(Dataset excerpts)

···

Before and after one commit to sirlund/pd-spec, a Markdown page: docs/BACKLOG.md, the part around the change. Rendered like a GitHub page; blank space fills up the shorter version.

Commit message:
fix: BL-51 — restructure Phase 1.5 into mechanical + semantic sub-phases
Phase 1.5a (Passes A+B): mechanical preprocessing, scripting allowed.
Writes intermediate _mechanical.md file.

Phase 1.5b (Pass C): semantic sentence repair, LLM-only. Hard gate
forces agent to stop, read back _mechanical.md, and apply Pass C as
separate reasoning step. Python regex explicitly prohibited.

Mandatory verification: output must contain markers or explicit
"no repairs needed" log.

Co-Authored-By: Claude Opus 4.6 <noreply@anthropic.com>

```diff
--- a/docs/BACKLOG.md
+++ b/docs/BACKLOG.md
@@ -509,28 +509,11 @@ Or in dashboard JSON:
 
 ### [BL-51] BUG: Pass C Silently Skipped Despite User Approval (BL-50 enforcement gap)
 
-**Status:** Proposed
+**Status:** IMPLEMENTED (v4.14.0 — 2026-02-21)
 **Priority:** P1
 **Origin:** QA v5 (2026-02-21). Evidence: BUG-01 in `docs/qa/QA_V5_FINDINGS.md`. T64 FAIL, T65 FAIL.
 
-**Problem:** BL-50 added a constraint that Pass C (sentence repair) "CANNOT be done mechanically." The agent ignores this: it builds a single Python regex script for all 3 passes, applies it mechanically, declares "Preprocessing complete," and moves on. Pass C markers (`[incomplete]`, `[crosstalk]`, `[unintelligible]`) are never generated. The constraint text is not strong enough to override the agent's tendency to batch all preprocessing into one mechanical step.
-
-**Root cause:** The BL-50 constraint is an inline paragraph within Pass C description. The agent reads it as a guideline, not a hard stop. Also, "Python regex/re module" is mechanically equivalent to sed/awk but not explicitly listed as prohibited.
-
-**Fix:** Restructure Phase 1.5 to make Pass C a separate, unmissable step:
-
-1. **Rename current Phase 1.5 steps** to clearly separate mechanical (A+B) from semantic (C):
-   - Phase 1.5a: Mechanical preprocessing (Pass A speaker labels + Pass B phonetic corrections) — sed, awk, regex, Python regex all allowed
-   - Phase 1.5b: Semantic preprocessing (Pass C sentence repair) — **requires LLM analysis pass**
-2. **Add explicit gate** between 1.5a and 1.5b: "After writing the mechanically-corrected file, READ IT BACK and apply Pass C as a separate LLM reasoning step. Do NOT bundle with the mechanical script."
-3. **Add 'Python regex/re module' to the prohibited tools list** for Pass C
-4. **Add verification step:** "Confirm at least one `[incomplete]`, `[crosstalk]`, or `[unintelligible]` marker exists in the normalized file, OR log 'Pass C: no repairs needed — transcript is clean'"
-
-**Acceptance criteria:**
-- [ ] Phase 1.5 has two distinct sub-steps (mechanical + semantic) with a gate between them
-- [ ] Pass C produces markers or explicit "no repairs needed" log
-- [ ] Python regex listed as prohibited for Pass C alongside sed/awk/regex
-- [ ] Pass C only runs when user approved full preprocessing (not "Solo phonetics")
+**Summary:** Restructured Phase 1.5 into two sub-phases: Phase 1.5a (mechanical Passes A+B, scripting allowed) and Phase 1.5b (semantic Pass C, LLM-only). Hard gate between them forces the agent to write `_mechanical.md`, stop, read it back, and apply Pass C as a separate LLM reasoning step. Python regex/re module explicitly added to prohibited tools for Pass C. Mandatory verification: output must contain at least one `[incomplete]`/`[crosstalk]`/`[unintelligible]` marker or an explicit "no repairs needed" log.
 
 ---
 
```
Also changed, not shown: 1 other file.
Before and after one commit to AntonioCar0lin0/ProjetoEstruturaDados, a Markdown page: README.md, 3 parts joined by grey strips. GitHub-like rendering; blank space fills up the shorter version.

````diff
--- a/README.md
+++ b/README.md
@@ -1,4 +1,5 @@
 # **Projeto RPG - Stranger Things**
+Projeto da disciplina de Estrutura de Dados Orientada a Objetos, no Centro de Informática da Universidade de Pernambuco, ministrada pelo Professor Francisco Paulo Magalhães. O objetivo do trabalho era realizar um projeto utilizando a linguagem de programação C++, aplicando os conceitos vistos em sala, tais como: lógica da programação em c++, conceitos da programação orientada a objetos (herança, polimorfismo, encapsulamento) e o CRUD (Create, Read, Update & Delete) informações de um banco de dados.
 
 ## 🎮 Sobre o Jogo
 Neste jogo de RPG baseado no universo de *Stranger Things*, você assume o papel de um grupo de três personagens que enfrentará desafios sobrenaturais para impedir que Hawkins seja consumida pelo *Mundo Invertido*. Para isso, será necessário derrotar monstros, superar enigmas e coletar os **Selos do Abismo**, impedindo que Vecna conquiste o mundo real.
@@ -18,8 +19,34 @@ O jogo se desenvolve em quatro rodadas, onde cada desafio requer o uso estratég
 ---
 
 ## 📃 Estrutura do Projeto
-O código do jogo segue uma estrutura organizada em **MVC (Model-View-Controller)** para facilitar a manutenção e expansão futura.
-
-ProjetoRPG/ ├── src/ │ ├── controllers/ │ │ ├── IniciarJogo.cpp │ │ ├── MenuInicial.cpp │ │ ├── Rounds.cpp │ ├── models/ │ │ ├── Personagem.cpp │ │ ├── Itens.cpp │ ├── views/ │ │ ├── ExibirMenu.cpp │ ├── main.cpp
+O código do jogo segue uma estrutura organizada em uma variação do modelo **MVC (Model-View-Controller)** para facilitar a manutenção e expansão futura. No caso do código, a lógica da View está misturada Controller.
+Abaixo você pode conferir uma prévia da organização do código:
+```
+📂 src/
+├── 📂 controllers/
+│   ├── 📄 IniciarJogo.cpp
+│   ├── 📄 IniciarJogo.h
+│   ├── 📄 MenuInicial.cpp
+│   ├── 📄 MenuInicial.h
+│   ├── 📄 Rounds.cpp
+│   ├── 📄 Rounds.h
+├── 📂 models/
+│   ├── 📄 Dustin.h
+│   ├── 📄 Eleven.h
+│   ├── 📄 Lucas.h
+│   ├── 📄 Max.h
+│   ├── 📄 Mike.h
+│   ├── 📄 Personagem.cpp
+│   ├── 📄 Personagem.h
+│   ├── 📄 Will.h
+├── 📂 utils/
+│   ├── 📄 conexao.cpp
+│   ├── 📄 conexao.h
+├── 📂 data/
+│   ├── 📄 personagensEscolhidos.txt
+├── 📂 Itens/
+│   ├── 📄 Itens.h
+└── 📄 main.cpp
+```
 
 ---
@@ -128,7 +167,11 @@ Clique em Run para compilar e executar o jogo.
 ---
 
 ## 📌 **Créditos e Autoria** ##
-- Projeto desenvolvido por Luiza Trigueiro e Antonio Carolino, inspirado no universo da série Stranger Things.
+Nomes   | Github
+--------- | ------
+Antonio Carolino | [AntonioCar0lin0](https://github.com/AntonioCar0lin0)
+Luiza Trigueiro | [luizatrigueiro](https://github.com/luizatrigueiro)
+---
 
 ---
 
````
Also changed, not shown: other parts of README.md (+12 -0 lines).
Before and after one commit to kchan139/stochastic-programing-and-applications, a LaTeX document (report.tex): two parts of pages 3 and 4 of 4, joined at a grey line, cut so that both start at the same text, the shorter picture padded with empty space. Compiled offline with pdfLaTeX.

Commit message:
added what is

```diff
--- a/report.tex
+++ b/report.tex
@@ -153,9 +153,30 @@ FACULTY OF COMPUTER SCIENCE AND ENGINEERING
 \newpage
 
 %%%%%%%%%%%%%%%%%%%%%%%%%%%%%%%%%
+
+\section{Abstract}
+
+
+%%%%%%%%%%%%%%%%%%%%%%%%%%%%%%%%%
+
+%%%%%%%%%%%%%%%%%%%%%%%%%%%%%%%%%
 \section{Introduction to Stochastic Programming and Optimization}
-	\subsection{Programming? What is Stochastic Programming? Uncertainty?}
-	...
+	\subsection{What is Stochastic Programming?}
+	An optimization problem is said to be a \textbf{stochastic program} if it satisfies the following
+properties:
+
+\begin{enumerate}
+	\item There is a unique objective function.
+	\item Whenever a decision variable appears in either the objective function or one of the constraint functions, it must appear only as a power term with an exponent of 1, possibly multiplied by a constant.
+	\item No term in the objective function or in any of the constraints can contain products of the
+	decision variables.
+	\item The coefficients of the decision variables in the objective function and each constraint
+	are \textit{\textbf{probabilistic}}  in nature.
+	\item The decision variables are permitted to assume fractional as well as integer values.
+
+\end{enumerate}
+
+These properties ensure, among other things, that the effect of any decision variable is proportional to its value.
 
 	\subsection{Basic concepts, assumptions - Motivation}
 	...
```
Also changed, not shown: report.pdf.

···

> [Exercise objective]: Pull every line containing "decision" out of the records.

> [Task solution]:
+	\item Whenever a decision variable appears in either the objective function or one of the constraint functions, it must appear only as a power term with an exponent of 1, possibly multiplied by a constant.
+	decision variables.
+	\item The coefficients of the decision variables in the objective function and each constraint
+	\item The decision variables are permitted to assume fractional as well as integer values.
+These properties ensure, among other things, that the effect of any decision variable is proportional to its value.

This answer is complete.